- TASK ITEM -
Your answer should repeat every line of the records below in which the word "Colors" appears.

Dataset records
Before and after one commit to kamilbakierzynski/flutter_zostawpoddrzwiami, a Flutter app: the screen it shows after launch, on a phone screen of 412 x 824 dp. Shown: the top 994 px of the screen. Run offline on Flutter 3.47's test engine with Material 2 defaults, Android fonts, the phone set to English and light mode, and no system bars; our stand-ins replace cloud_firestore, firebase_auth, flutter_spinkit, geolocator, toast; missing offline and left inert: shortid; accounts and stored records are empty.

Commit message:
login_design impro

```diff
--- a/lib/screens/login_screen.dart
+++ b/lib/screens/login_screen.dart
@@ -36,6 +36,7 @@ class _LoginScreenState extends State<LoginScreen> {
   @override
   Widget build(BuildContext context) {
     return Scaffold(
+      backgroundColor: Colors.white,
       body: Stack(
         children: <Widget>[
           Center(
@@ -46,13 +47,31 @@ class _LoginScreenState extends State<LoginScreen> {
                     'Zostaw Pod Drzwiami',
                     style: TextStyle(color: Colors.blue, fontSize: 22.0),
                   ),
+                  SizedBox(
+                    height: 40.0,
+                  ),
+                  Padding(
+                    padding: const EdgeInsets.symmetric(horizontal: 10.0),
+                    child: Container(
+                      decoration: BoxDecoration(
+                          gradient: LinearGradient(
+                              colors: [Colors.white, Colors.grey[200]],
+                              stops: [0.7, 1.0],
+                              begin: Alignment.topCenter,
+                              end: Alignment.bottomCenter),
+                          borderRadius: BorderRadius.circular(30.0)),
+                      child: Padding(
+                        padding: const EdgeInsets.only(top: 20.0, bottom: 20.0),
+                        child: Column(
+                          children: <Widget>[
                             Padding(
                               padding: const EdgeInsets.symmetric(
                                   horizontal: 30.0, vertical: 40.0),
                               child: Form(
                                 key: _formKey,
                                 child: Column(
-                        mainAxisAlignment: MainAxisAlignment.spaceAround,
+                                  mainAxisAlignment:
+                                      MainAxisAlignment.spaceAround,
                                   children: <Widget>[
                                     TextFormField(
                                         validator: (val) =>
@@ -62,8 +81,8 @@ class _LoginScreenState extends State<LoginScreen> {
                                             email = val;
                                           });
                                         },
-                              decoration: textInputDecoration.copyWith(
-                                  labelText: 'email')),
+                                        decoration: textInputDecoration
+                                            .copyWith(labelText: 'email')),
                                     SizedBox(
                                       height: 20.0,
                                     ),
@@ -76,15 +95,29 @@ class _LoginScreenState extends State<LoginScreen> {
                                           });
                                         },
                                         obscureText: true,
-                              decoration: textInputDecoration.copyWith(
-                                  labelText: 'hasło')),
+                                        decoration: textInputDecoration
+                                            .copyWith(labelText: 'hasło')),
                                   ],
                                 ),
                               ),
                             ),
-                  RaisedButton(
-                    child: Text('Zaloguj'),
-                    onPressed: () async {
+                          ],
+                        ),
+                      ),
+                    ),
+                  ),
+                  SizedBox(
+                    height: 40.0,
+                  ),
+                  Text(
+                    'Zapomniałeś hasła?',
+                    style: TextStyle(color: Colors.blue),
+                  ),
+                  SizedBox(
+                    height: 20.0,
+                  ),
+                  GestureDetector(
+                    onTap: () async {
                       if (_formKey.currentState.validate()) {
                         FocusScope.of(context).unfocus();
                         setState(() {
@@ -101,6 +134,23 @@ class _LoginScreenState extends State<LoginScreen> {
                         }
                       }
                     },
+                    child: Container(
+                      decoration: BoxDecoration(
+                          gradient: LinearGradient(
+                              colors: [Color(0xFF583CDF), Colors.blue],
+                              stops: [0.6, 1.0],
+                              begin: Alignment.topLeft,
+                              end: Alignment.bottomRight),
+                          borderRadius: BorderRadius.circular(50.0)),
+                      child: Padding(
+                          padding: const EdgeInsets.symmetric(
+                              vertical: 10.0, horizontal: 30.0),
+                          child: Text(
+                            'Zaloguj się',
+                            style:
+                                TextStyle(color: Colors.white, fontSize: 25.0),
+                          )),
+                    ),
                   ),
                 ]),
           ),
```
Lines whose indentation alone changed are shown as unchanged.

- RESULT -
+      backgroundColor: Colors.white,
                     style: TextStyle(color: Colors.blue, fontSize: 22.0),
+                              colors: [Colors.white, Colors.grey[200]],
+                    style: TextStyle(color: Colors.blue),
+                              colors: [Color(0xFF583CDF), Colors.blue],
+                                TextStyle(color: Colors.white, fontSize: 25.0),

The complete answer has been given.